Digital Earth technologies enable more rapid detection and, in some cases, prediction of marine crimes. Digital monitoring, combined with artificial intelligence, allows precise analysis of fishing vessel locations and movements at a global scale. Although this does not guarantee enforcement, it could enable more efficient policing of the world’s oceans. The use of digital technologies enables conservationists to tackle two common flaws that lead to failures in environmental enforcement. First: data is scarce; if available, there is often a time lag, geographical gaps, or data biases. This makes evidence-gathering difficult or impossible. Second, enforcement often comes too late. Environmental criminals can be prosecuted, but legal victories are uncertain, and happen after the damage has been done. These shortcomings of contemporary environmental governance—sparse data, unenforceable regulations, and patchy, sporadic enforcement that punishes but fails to prevent environmental harm—can be overcome by digital monitoring, which mobilizes abundant data in real time to gather systematic evidence and enable timely enforcement.

These techniques appear to be achieving some success.

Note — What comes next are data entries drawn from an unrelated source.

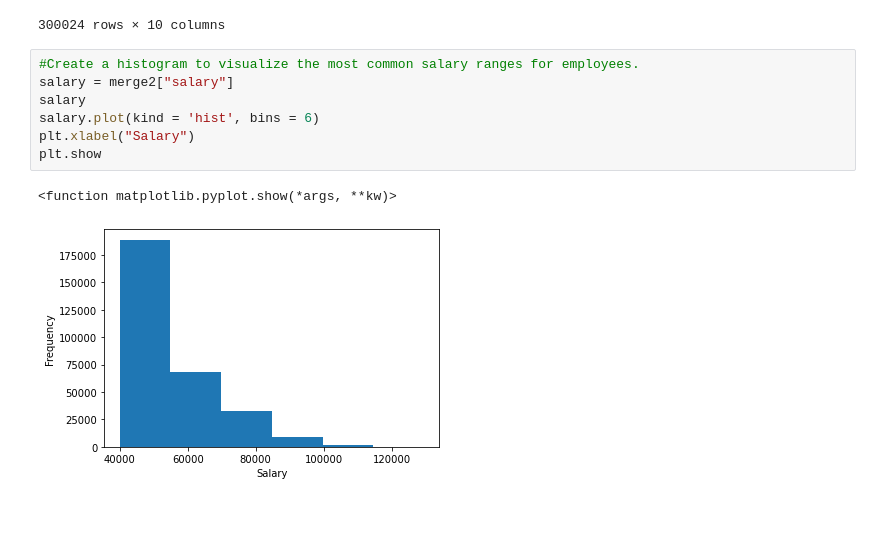
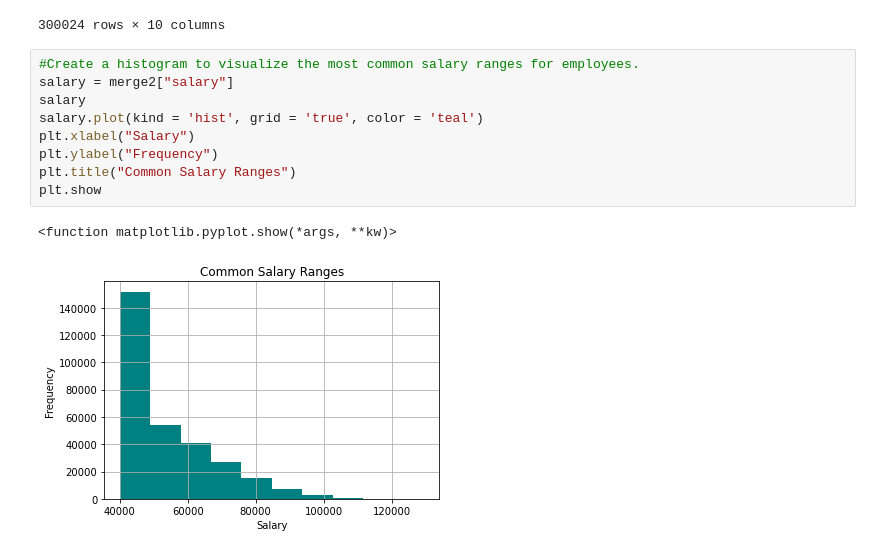
Before and after one commit to hvinoy/sql_challenge, a Jupyter notebook: employeeSQL/bonushw.ipynb, the cells around one changed output. Saved outputs shown, nothing was run; the diff lists cells and outputs as text; blank space fills up the shorter version.

```diff
--- a/employeeSQL/bonushw.ipynb
+++ b/employeeSQL/bonushw.ipynb
@@ -71,11 +78,13 @@ merge2
 # %%
 #Create a histogram to visualize the most common salary ranges for employees.
 salary = merge2["salary"]
 salary
-salary.plot(kind = 'hist', bins = 6)
+salary.plot(kind = 'hist', grid = 'true', color = 'teal')
 plt.xlabel("Salary")
+plt.ylabel("Frequency")
+plt.title("Common Salary Ranges")
 plt.show
 # %% [output]
 <function matplotlib.pyplot.show(*args, **kw)>
-[figure, old version]
+[figure, new version]
 # %%
```
Also changed, not shown: parts of 3 cells of this notebook.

In Ghana, for example, there has been a long-standing conflict between industrial fishing boats and small-scale, artisanal fishers using canoes and small boats to fish near the shore. Satellite data has helped the government’s Fisheries Enforcement Unit track and reduce the incursions of larger fishing boats into near-shore waters. In Indonesia, the world’s largest archipelago country with the second-longest coastline in the world, the government has entered into an agreement with Global Fishing Watch data to monitor fisheries and share the data about vessels’ movements publicly online, a major step forward in transparency in fisheries enforcement. The Indonesian partnership is an example of the longer-term aim of Global Fishing Watch: to share its geospatial datasets and online mapping platform with governments around the world.

Despite these recent gains to combat illegal fishing, digital tech is also exacerbating the underlying problem, as fishers themselves have started taking advantage of digital strategies. One example is the growing use of fish aggregating devices, which use acoustic technology, combined with satellite-linked global positioning systems, to better spot schools of fish. Fishers can effectively assess location, biomass, and even species, allowing them to aggregate and fish more efficiently. Digitization is ratcheting up the already intensely competitive fishing industry and accelerating the overfishing of endangered species.

Even if conservationists can win this digital arms race, there is a more fundamental problem: The underlying structural drivers of overfishing—consumer demand, particularly in Asia and Europe, and a lack of adequate governance for the high seas—are not solvable by digital technologies alone. Governance reform and digital innovation must work in tandem. For example, in the absence of government regulation, digital monitoring of fishing on the open ocean would be unlikely to scale up. But the adoption of the new UN treaty on the high seas in 2023 included a significant commitment to creating new Marine Protected Areas, aligned with Global Biodiversity Convention’s commitment to protect 30 percent of the Earth’s land and oceans by 2030.

These new developments create an impetus for digital monitoring; and, in turn, digital monitoring will increase the likelihood that Marine Protected Areas will be effective at protecting fish populations. This illustrates two key points about environmental governance in the 21st century: the interplay between digital and governance innovation, and the fact that planetary governance of the environment is possible only with planetary-scale computation.


Karen Bakker was a Guggenheim Fellow, a Professor at the University of British Columbia, and the Matina S. Horner Distinguished Visiting Professor at the Radcliffe Institute for Advanced Study at Harvard University. She was the author of “The Sounds of Life” (Princeton University Press) and “Gaia’s Web,” from which this article is excerpted. Karen Bakker died on August 14, 2023.